Friday, November 15, 2013

Economist Attacks Ron Paul

Recently,  Ron Paul wrote  a important piece, Chained CPI Chains Taxpayers. In the piece, Dr. Paul explains how the chained CPI "is an effort to alter the perceived impact of inflation via the gimmick of 'full substitution.''"

Economist David Henderson objects to this view. He writes:
By using the words "gimmick" and "perceived," Paul makes it sound as if the purpose of the chained CPI is to trick people into thinking that their cost of living has not gone up as much as the old CPI said. That's not true. The purpose of the chained CPI is to get a more accurate read on how much the cost of living has gone up.
But how can chained CPI not be a distortion? Henderson, himself, writes:
 When the price of one good rises a lot and the price of another good rises a little or not at all, and those goods are, in many people's minds, substitutes, people will tend to substitute out of the good whose price has risen more and into the good whose price has risen less. So the purpose of the chained CPI is to take account of that in order to estimate the cost of achieving a given level of utility.
First off, if the price of one good rises and therefore I substitute a lower priced good, my standard of living has indeed been altered.

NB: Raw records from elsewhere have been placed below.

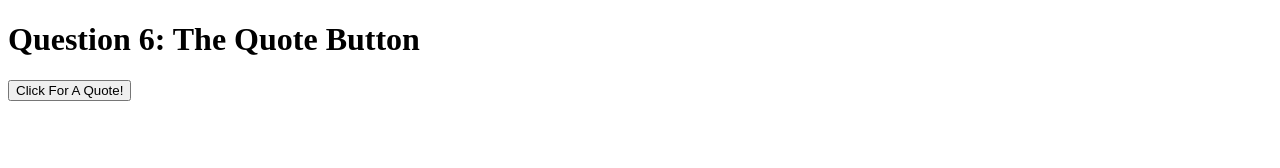
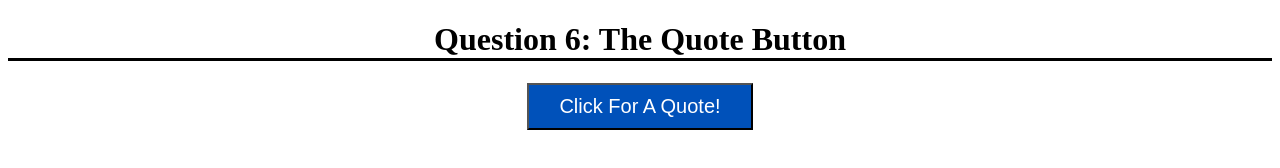
Before and after one commit to AEdillo2/AEdillo2.github.io, a plain HTML site: page index.html in a window 1280 px wide. Drawn offline with Linux system fonts and the light colour scheme.

Commit message:
forgot head

```diff
--- a/index.html
+++ b/index.html
@@ -1,7 +1,7 @@
 <!DOCTYPE html>
 <html>
     <head>
-        <link rel = "stylesheet" href = "daTest.css">
+        <link rel = "stylesheet" href = "index.css">
     </head>
 
     <body>
```
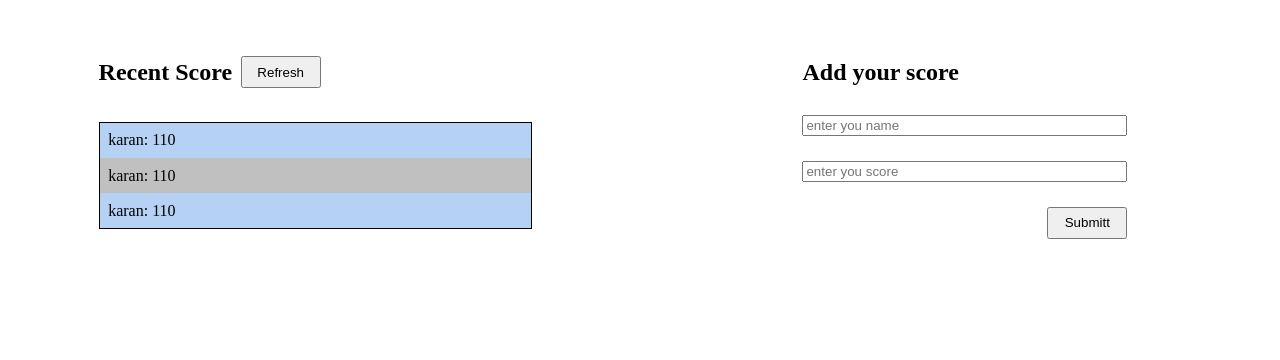
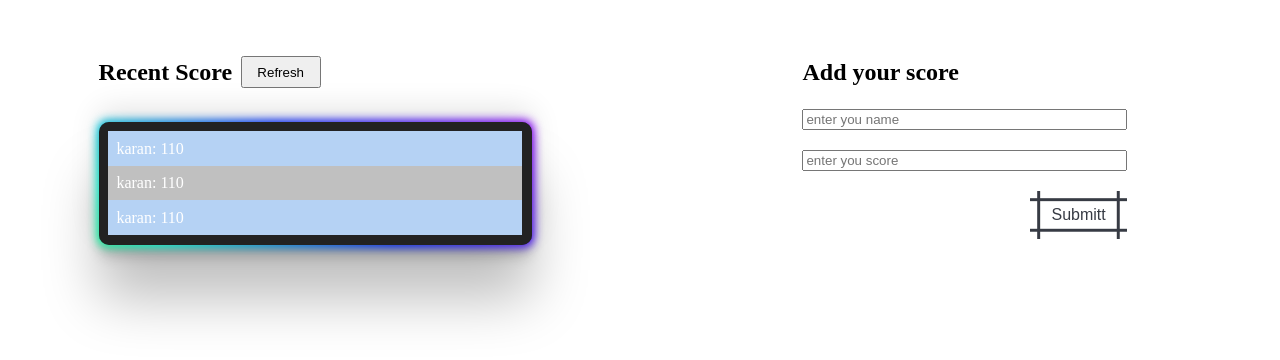
Before and after one commit to karanJ2212/LEADERBOARD_, a website built with webpack: page src/index.html in a window 1280 px wide. Shown: the part 118-478 px from the top of the page. Built offline with nearby package versions, Linux system fonts and the light colour scheme; no server answers.

Commit message:
added style

```diff
--- a/src/style.css
+++ b/src/style.css
@@ -41,6 +41,9 @@ body {
 .list {
   padding: 0;
   border: 1px solid black;
+  box-shadow: rgba(0, 0, 0, 0.25) 0px 54px 55px,
+    rgba(0, 0, 0, 0.12) 0px -12px 30px, rgba(0, 0, 0, 0.12) 0px 4px 6px,
+    rgba(0, 0, 0, 0.17) 0px 12px 13px, rgba(0, 0, 0, 0.09) 0px -3px 5px;
 }
 
 .list li {
@@ -66,7 +69,109 @@ input.score {
 }
 
 #submit {
-  height: 2rem;
-  width: 5rem;
   margin-left: auto;
+  --b: 3px; /* border thickness */
+  --s: 0.45em; /* size of the corner */
+  --color: #373b44;
+
+  padding: calc(0.5em + var(--s)) calc(0.9em + var(--s));
+  color: var(--color);
+  --_p: var(--s);
+  background: conic-gradient(
+      from 90deg at var(--b) var(--b),
+      #0000 90deg,
+      var(--color) 0
+    )
+    var(--_p) var(--_p) / calc(100% - var(--b) - 2 * var(--_p))
+    calc(100% - var(--b) - 2 * var(--_p));
+  transition: 0.3s linear, color 0s, background-color 0s;
+  outline: var(--b) solid #0000;
+  outline-offset: 0.6em;
+  font-size: 16px;
+
+  border: 0;
+
+  user-select: none;
+  -webkit-user-select: none;
+  touch-action: manipulation;
 }
+
+#submit:hover,
+#submit:focus-visible {
+  --_p: 0px;
+  outline-color: var(--color);
+  outline-offset: 0.05em;
+}
+
+.button-89:active {
+  background: var(--color);
+  color: #fff;
+}
+
+/* CSS */
+.list {
+  padding: 0.6em;
+  border: none;
+  outline: none;
+  color: rgb(255, 255, 255);
+  background: #111;
+  cursor: pointer;
+  position: relative;
+  z-index: 0;
+  border-radius: 10px;
+  user-select: none;
+  -webkit-user-select: none;
+  touch-action: manipulation;
+}
+
+.list:before {
+  content: "";
+  background: linear-gradient(
+    45deg,
+    #ff0000,
+    #ff7300,
+    #fffb00,
+    #48ff00,
+    #00ffd5,
+    #002bff,
+    #7a00ff,
+    #ff00c8,
+    #ff0000
+  );
+  position: absolute;
+  top: -2px;
+  left: -2px;
+  background-size: 400%;
+  z-index: -1;
+  filter: blur(5px);
+  -webkit-filter: blur(5px);
+  width: calc(100% + 4px);
+  height: calc(100% + 4px);
+  animation: glowing-list 20s linear infinite;
+  transition: opacity 0.3s ease-in-out;
+  border-radius: 10px;
+}
+
+@keyframes glowing-list {
+  0% {
+    background-position: 0 0;
+  }
+  50% {
+    background-position: 400% 0;
+  }
+  100% {
+    background-position: 0 0;
+  }
+}
+
+.list:after {
+  z-index: -1;
+  content: "";
+  position: absolute;
+  width: 100%;
+  height: 100%;
+  background: #222;
+  left: 0;
+  top: 0;
+  border-radius: 10px;
+}
```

If I like steak, but the price of steak rises beyond my budget and I substitute a Mrs. Stouffer's television dinner, Henderson may not see the decline in my standard of living that has occurred, nevertheless in my mind as consumer, the decline is pretty damn obvious. I have made a substitution, not because I see the two products as nearly identical but because the price increase for steak has pushed it out of my budget. Henderson is wrong in implying that because I am substituting one good for another that I see the two products as early identical.

Second, Henderson pulls out of his hat the use of "utility" as though it were somehow a calculatable cardinal number. There is no such calculatable number. Austrian economics teaches us that all we can do is rank our values on a value scale.

As Murray Rothbard put it:
It is important to realize that there is never any possibility of measuring increases or decreases in happiness or satisfaction. Not only is it impossible to measure or compare changes in the satisfaction of different people; it is not possible to measure changes in the happiness of any given person. In order for any measurement to be possible, there must be an eternally fixed and objectively given unit with which other units may be compared. There is no such objective unit in the field of human valuation.

The individual must determine subjectively for himself whether he is better or worse off as a result of any change. His preference can only be expressed in terms of simple choice, or rank. Thus, he can say, "I am better off" or "I am happier" because he went to a concert instead of playing bridge (or "I will be better off" for going to the concert), but it would be completely meaningless for him to try to assign units to his preference and say, "I am two and a half times happier because of this choice than I would have been playing bridge." Two and a half times what? There is no possible unit of happiness that can be used for purposes of comparison and, hence, of addition or multiplication. Thus, values cannot be measured; values or utilities cannot be added, subtracted, or multiplied. They can only be ranked as better or worse. A man may know that he is or will be happier or less happy, but not by "how much," not by a measurable quantity.[...].

Human actors value means strictly in accordance with their valuation of the ends that they believe the means can serve.[...] it must be emphasized that "utility" is not a cardinal quantity subject to the processes of measurement, such as addition, multiplication, etc. It is a ranked number expressible only in terms of higher or lower order in the preferences of men.
All that we know, when a person substitutes  product A for product B, because the price of product A has gone up, is that the new state of affairs must be a situation that is worse off for the consumer, because he chose against such selection of goods he, when the price of product A was lower.

Thus, Dr. Paul's charge that chained CPI is a gimmick that distorts the true impact of rising prices is a legitimate charge.

(ht William Hardwick)


  1. Robert, dog food and other meat byproducts are just as healthy and delicious as steak; everyone knows this!

    Let them eat dog food!

    1. Love it!

      So, if I can't afford what I love- stone crab claws, filet mignon, lamb chops- and must use canned tuna, McD's burger and goat stew as substitutes, the patrons of my restaurant will still pay happily for the less expensive item.

      Where do these submoronic tools get this shit?!?

    2. They get this submoronic shit from their teachers at Princeton, Harvard, Yale, Berkeley and other Elite Universities.

  2. This is what happens when you are way up your ivory tower and you substitute 'logical thinking', for a myopic focus of 'numbers on the left or right side of an equation' to determine 'a persons happiness'.